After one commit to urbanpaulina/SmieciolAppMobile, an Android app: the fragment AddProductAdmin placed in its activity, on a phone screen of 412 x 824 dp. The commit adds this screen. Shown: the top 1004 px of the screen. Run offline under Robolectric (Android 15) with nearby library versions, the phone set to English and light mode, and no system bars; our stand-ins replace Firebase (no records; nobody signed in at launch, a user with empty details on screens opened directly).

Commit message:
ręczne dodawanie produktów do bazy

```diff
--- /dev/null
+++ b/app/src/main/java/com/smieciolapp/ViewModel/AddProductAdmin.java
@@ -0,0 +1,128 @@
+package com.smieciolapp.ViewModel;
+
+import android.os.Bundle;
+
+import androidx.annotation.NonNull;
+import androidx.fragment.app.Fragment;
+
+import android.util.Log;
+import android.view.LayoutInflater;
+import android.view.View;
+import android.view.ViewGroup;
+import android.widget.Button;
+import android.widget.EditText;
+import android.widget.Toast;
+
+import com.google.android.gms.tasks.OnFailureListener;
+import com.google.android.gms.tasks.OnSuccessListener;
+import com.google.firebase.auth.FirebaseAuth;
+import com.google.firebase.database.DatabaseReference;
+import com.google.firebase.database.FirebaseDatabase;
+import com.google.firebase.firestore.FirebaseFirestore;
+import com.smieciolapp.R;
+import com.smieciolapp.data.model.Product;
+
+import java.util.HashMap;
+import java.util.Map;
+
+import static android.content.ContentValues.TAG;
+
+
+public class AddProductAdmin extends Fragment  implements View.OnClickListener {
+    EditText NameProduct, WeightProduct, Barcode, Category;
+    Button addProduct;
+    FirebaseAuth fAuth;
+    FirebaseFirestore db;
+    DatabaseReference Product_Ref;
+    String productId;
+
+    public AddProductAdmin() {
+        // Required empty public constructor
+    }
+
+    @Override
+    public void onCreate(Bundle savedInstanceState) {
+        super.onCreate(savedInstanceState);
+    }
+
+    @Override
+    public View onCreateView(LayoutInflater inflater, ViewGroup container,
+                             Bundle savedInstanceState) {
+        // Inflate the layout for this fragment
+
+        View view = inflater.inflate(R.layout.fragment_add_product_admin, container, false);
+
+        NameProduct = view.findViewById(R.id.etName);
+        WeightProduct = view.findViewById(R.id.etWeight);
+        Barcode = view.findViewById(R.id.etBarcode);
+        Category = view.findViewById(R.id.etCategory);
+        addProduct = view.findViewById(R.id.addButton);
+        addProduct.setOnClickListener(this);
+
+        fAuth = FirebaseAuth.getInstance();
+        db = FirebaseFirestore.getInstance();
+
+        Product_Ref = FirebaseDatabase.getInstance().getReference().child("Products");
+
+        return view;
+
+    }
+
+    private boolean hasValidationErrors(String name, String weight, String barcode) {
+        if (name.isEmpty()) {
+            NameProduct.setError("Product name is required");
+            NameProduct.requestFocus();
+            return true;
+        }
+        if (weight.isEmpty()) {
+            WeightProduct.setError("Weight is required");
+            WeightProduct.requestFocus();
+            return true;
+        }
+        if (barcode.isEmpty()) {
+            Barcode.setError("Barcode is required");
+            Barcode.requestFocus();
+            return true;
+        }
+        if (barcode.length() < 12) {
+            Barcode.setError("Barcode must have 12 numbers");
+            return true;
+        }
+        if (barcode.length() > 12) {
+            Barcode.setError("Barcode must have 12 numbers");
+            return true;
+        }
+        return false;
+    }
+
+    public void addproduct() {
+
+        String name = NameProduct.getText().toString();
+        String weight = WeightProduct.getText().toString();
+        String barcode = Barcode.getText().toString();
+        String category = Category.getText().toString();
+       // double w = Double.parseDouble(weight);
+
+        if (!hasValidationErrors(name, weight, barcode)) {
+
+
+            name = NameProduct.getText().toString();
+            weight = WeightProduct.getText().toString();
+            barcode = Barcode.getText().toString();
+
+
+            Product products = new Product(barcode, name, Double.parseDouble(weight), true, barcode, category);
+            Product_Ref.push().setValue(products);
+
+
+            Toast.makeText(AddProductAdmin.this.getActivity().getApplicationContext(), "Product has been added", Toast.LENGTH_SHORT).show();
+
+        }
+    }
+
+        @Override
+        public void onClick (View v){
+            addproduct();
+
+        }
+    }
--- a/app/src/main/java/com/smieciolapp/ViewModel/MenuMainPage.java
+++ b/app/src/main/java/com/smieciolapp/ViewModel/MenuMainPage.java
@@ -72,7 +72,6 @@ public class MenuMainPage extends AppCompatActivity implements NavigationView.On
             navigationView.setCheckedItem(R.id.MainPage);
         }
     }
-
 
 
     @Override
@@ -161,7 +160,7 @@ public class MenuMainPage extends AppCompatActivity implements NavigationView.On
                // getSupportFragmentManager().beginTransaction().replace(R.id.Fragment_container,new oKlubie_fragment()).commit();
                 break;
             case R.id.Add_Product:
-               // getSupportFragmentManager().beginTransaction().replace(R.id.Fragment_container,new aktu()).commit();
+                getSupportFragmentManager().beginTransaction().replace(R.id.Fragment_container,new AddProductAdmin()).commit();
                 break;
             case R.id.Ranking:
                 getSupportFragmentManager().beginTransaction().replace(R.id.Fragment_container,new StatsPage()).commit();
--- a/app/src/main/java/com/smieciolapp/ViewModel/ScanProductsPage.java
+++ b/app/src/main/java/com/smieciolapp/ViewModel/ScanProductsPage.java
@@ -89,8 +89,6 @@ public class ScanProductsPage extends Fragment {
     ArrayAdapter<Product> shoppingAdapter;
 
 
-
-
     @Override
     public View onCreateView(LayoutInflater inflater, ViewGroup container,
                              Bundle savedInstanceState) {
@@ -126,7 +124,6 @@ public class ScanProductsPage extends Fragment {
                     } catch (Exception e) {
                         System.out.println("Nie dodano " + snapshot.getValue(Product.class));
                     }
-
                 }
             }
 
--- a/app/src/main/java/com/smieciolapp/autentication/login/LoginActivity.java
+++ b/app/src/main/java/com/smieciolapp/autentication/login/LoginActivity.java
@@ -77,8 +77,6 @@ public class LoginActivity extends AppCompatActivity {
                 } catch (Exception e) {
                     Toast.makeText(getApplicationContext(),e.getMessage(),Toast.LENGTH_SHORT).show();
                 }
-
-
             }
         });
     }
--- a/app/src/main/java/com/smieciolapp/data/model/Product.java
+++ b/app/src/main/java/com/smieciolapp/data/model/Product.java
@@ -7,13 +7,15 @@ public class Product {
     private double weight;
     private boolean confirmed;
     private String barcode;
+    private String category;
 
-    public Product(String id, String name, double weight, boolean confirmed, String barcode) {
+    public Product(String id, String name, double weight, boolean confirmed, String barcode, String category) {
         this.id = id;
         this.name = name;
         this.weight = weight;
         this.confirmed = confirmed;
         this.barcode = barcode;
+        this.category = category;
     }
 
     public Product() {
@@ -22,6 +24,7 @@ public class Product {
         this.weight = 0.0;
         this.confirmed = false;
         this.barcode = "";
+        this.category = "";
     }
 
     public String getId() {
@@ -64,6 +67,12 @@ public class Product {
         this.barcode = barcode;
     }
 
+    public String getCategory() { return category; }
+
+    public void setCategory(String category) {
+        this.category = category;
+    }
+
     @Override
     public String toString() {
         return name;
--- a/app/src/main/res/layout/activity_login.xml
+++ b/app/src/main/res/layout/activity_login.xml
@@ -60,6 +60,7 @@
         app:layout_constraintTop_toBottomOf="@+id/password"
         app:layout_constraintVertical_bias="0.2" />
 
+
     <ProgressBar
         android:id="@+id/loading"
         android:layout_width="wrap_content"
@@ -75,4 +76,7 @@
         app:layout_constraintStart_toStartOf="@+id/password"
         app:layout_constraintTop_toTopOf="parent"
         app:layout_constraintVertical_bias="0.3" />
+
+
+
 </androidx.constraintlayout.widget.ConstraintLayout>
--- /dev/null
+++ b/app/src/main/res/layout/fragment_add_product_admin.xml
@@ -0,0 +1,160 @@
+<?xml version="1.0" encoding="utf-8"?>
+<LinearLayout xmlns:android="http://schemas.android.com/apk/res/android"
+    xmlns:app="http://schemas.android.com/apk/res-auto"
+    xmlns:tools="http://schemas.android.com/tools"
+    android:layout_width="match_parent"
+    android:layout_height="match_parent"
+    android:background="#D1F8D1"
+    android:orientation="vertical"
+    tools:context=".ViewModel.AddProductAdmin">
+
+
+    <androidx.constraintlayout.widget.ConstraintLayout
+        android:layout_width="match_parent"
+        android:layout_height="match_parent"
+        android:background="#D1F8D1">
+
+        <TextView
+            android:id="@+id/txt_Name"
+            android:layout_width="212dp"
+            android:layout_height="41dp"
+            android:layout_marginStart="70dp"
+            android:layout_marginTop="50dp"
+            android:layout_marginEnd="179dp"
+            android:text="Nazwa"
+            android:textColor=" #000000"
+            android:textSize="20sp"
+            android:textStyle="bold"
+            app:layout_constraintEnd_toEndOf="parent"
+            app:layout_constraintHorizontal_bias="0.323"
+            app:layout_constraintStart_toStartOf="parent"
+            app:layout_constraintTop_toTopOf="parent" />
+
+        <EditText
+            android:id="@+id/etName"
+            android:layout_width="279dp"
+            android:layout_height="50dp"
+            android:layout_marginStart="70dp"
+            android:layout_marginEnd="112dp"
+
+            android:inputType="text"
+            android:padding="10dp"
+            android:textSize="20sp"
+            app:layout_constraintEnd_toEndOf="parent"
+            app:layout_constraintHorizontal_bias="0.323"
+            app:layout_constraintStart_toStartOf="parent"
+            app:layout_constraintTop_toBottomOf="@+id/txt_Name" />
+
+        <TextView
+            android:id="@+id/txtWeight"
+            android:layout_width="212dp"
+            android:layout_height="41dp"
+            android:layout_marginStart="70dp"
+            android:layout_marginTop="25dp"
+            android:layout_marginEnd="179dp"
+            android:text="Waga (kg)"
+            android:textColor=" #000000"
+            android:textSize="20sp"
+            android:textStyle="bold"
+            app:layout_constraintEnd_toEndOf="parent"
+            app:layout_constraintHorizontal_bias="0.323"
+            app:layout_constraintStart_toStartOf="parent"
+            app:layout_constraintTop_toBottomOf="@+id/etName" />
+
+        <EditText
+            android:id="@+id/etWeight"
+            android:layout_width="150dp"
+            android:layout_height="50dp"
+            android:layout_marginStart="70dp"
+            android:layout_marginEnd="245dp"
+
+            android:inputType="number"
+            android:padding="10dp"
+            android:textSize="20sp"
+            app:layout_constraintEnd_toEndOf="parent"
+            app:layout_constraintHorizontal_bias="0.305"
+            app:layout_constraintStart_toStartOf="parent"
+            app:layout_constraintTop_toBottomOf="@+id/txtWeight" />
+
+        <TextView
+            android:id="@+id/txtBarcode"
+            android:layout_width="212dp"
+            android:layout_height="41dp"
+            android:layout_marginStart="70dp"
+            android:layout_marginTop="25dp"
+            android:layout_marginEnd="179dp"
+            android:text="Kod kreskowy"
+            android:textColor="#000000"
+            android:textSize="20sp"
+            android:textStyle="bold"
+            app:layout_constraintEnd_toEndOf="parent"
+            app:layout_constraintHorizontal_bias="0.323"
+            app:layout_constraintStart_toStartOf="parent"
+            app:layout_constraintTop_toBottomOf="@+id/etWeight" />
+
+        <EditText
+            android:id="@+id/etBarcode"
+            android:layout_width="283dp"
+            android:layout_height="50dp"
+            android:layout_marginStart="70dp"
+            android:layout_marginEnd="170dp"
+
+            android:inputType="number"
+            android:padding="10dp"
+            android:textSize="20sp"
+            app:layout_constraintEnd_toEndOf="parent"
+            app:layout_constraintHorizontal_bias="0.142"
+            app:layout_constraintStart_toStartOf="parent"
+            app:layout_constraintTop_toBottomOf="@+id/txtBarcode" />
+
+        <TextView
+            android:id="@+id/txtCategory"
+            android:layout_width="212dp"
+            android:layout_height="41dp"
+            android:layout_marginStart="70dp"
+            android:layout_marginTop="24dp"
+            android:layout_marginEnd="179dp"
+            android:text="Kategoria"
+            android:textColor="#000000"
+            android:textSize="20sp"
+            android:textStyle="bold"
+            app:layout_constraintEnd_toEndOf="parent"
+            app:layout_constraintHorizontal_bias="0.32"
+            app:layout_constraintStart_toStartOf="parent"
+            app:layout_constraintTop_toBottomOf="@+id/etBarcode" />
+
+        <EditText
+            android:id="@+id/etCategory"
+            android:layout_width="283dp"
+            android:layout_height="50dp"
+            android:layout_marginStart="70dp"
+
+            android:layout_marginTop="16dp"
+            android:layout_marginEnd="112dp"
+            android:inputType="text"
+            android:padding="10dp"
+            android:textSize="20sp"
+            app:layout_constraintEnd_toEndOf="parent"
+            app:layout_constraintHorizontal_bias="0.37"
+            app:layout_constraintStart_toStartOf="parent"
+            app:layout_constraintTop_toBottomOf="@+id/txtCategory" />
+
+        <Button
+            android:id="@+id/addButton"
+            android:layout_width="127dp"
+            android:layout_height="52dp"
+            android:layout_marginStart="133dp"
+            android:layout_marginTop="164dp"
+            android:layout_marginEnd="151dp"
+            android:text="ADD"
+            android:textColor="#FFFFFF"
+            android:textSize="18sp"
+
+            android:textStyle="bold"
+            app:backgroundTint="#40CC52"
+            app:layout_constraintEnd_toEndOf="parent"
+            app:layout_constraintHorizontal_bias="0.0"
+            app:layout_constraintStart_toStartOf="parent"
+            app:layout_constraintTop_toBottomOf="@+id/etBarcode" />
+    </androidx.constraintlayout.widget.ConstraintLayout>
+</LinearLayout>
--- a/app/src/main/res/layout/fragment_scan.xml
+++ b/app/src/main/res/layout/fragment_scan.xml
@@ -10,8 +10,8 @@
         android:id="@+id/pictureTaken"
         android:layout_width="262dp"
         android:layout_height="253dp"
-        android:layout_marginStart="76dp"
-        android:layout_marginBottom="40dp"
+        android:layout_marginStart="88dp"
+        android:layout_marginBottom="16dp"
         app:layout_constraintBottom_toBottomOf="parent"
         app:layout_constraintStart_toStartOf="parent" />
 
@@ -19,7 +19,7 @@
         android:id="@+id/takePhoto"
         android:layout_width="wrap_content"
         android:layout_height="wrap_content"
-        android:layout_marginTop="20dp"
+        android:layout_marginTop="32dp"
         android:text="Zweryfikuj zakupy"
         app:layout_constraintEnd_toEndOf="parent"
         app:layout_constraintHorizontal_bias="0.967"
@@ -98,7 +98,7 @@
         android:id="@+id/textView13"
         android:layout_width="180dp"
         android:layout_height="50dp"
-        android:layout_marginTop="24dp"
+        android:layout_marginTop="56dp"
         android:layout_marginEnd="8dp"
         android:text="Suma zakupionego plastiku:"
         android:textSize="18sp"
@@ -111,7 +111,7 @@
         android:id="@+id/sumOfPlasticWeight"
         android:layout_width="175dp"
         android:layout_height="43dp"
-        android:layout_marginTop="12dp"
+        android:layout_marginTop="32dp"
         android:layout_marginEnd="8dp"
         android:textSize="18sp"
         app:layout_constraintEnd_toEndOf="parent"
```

* **Problem details**:
Check each line of the material for "WeightProduct". Copy the ones that have it.

* **Written reply**:
+    EditText NameProduct, WeightProduct, Barcode, Category;
+        WeightProduct = view.findViewById(R.id.etWeight);
+            WeightProduct.setError("Weight is required");
+            WeightProduct.requestFocus();
+        String weight = WeightProduct.getText().toString();
+            weight = WeightProduct.getText().toString();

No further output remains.